By Elliot Kass | American Express Credit Intel Freelance Contributor
6 Min Read | May 11, 2020 in Credit Score
Identity theft is rampant, with nearly 60 million Americans experiencing it in some form.
There are many different types of identity theft, all of which can result in financial losses and great personal hardship.
The U.S. government recommends a variety of steps to help you protect yourself from identity theft.
Concerned about identify theft? There’s good reason for wanting to protect yourself: Nearly 60 million Americans have experienced some form of this crime, according to an online survey by The Harris Poll.1
But here’s a bit of good news from an identity theft statistic: After rising steadily for three years, the number of identity theft victims actually fell by 15%, from 16.7 million to 14.4 million in 2018, the latest year for which reliable figures are available.2 Still, the cost of these crimes continues to rise: $16.8 billion was stolen from ID theft victims in just 2017 alone.3
Identity theft occurs when someone gains unauthorized access to your personal information—such as your name, Social Security Number (SSN) or bank account records.
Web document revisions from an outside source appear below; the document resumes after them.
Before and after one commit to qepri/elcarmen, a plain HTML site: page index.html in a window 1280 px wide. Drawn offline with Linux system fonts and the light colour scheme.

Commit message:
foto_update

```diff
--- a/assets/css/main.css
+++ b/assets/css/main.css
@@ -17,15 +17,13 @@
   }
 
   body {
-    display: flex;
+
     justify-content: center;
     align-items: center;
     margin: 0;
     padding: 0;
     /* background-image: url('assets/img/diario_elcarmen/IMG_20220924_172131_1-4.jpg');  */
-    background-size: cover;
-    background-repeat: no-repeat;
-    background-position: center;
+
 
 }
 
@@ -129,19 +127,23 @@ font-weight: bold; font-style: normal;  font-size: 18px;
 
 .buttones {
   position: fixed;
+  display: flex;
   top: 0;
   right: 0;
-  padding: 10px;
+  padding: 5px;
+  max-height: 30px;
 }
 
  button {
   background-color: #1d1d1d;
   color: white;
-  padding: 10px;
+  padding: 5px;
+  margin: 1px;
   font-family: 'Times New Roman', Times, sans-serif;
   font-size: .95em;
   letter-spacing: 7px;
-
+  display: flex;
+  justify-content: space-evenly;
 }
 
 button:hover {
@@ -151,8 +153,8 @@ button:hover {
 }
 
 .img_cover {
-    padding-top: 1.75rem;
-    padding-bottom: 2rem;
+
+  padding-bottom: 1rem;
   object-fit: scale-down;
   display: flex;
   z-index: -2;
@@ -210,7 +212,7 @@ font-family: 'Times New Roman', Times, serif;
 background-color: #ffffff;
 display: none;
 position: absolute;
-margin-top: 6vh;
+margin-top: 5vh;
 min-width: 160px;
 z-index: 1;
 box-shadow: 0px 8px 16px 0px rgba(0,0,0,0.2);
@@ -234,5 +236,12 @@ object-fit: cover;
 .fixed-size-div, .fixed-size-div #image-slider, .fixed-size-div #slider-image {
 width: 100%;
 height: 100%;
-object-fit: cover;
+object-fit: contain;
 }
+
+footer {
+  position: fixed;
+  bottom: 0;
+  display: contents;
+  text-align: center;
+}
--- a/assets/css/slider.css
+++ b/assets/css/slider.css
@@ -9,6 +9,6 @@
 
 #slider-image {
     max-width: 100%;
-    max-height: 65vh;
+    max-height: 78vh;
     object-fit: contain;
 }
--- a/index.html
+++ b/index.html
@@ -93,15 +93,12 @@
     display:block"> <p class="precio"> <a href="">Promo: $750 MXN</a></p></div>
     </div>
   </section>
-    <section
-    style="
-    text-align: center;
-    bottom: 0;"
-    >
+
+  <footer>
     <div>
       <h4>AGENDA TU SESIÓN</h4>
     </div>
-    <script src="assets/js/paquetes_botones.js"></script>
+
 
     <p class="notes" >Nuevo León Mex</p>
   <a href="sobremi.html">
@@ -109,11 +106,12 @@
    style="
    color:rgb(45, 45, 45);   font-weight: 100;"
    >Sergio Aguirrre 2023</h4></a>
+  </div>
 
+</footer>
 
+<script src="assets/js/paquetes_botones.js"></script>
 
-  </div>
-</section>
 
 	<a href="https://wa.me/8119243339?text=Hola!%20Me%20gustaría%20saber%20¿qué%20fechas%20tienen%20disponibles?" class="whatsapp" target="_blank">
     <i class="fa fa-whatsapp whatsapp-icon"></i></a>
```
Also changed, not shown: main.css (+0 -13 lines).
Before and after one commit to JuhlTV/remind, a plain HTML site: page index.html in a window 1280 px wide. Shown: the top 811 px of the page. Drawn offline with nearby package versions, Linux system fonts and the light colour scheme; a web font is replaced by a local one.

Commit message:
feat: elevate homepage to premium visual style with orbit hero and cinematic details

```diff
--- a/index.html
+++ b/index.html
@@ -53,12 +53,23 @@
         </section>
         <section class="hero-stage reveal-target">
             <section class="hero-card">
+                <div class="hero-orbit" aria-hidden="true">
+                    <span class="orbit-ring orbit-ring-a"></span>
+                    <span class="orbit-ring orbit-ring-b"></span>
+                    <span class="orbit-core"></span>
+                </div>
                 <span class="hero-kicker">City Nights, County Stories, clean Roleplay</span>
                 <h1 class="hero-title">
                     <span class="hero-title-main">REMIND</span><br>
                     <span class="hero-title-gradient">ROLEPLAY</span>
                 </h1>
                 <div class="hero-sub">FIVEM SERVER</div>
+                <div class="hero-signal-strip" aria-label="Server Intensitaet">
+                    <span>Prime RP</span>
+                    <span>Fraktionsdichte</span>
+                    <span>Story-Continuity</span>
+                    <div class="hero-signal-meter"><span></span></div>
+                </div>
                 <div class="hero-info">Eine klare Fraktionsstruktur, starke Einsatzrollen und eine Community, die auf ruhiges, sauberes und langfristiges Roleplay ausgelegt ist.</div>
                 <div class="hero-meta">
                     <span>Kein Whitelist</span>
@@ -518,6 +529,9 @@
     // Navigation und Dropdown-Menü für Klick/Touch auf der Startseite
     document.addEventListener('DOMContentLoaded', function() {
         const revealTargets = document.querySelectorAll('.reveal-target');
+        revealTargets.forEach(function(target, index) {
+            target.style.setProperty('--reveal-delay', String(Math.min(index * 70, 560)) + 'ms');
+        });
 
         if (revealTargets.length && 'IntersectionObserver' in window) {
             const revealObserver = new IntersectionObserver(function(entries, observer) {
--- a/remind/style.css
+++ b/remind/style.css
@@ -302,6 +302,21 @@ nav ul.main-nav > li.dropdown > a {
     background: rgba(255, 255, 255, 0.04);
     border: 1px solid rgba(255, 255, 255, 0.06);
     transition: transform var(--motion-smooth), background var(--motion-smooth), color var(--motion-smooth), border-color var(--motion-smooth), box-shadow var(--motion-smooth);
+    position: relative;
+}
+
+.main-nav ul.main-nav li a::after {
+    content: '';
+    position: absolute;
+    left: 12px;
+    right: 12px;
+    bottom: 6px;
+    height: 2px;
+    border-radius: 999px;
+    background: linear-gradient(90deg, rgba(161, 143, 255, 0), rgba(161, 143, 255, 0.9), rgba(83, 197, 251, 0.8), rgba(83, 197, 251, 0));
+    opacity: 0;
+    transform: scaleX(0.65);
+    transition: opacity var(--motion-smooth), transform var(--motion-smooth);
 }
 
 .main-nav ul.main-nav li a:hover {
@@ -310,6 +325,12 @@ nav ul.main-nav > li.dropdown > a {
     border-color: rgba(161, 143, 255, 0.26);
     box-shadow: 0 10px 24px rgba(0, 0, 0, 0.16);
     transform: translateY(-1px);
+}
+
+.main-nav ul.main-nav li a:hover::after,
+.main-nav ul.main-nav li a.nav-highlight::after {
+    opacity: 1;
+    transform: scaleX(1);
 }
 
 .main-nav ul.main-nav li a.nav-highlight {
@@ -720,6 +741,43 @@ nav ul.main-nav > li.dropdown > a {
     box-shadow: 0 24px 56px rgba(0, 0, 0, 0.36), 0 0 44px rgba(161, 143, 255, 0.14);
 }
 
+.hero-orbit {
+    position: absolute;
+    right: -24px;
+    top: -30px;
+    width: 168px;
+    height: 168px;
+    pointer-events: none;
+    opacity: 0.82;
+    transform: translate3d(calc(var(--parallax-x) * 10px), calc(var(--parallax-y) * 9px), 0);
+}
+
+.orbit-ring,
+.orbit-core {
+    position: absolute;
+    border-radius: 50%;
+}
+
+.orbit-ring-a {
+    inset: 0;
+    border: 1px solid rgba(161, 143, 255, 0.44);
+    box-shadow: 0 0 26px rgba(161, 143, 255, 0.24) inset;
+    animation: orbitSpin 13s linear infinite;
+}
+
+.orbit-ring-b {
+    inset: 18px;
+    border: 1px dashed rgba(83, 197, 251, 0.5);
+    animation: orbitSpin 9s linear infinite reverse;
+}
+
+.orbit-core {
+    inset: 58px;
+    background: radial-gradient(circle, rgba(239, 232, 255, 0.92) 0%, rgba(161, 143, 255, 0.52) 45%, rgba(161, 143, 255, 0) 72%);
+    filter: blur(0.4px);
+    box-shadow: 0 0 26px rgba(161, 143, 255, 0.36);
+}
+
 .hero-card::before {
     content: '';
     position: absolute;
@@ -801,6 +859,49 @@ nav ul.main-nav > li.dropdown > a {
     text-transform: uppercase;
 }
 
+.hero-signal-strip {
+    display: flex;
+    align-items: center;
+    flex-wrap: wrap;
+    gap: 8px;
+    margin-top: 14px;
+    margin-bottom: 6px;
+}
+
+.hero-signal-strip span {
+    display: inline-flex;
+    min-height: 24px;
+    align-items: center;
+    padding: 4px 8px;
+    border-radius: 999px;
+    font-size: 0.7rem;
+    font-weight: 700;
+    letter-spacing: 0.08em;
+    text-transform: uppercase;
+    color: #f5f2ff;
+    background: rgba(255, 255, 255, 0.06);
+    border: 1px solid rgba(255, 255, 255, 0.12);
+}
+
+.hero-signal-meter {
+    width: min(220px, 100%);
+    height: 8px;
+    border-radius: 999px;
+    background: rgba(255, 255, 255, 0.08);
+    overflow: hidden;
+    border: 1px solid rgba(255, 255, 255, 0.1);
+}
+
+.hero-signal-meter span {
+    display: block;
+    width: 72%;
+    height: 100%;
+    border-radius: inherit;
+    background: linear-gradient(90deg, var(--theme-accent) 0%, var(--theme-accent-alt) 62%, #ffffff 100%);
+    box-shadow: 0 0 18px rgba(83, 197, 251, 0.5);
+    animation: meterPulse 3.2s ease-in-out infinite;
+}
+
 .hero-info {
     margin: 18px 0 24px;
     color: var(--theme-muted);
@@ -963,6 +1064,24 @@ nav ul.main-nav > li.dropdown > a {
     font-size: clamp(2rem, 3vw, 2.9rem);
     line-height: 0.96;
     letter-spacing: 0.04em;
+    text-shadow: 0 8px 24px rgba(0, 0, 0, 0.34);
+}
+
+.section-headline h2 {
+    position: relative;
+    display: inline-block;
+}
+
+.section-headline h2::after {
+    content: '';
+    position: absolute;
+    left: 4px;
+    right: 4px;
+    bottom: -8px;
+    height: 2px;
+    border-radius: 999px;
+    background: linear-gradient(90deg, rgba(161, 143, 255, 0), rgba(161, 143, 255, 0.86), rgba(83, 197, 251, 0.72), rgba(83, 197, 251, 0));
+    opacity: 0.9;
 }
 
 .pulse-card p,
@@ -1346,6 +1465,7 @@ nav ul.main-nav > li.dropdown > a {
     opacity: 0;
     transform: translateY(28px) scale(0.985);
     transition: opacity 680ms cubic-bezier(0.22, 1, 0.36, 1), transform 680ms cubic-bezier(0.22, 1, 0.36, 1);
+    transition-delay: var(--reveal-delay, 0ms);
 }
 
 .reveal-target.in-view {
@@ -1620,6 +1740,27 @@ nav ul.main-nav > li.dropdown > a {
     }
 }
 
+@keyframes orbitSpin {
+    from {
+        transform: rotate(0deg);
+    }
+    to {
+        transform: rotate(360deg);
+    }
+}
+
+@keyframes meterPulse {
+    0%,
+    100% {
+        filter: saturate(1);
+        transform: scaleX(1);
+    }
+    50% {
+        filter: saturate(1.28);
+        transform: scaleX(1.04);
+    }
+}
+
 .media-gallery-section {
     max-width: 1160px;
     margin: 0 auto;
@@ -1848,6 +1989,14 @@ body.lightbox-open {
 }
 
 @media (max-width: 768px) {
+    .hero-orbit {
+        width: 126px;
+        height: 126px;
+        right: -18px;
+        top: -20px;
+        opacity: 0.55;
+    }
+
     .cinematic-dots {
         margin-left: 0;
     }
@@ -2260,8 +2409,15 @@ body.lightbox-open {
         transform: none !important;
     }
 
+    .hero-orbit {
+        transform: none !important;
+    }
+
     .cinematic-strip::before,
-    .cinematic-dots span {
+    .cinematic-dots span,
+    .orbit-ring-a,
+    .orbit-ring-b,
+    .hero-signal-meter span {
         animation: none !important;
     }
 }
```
The thief then uses that information to open a credit card account, file for a phony tax refund, rack up medical bills, or commit other crimes in your name. Sadly, this is not an uncommon occurrence: One out of three U.S. adults has been victimized by some form of this criminal activity.4
Apart from the financial losses that you may incur, which can be substantial, having your identity stolen can damage your credit, cause emotional distress and require a lot of time and effort to resolve. Many victims report that the fallout from these incidents often lingers for years. But there are several steps you can take to prevent identity theft from happening to you.
To know how to protect yourself from identity theft, it helps to understand how the criminals who do it operate. Some of the more common ways include:5
Sorting through your trash: This may seem like something out of vintage movie, but dumpster divers are still able to piece together your name and address, the name of your bank, your account numbers, and other bits of information by sorting through your old bills, financial statements, and other discarded items. Then they can then use this information to open new accounts in your name or even assume your identity entirely.
Stealing your mail: A thief may be able to garner all sorts of information about you by going through your mail. They may also be able to take advantage of things like pre-approved credit card offers to open an account in your name and then go on a spending spree.
Online “phishing”: It’s become commonplace for cyber criminals to try and trick their victims into replying to e-mails or visiting bogus web sites in order to capture information like their Social Security numbers, which they can then use to rob their financial accounts or open a new line of credit.
Telephone cons: Retailers, banks and other financial institutions require callers to identify themselves in various ways before discussing their accounts. But identity thieves specialize in talking their way around these safeguards—and can sometimes even intercept your mobile phone calls in order to get your verification codes. Then they are free to fill out account applications, submit change-of-address forms or even get a replacement driver’s license, all in your name.
Old-fashioned robbery/burglary: Less imaginative thieves may snatch your purse, lift your wallet, or break into a file cabinet in order to get what they need to assume your identity.
The U.S. government takes identity theft seriously, and offers numerous recommendations to avoid becoming a victim of this widespread crime. These include:6
One last tip: There are numerous private companies that offer identity protection services. Many of them are affordable and have good track records for protecting their clients’ identities. They monitor things like who’s making use of your Social Security number and alert you to any potentially fraudulent activity. They may also provide insurance and help you recover your identity in the event that it does get stolen. For more, read “4 Different Types of Credit Protection You May Need."
Identity theft is a serious crime experienced by tens of millions of Americans. It takes many different forms and the outcome can be devastating. To protect yourself, the U.S. government recommends several steps you can take to protect yourself and help keep you safe from identify theft.
1 “How Common Is Identity Theft? (Updated 2018) The Latest Stats,” Norton LifeLock
3 “How Common Is Identity Theft? (Updated 2018) The Latest Stats,” Norton LifeLock
6 “Identity Theft,” USA.gov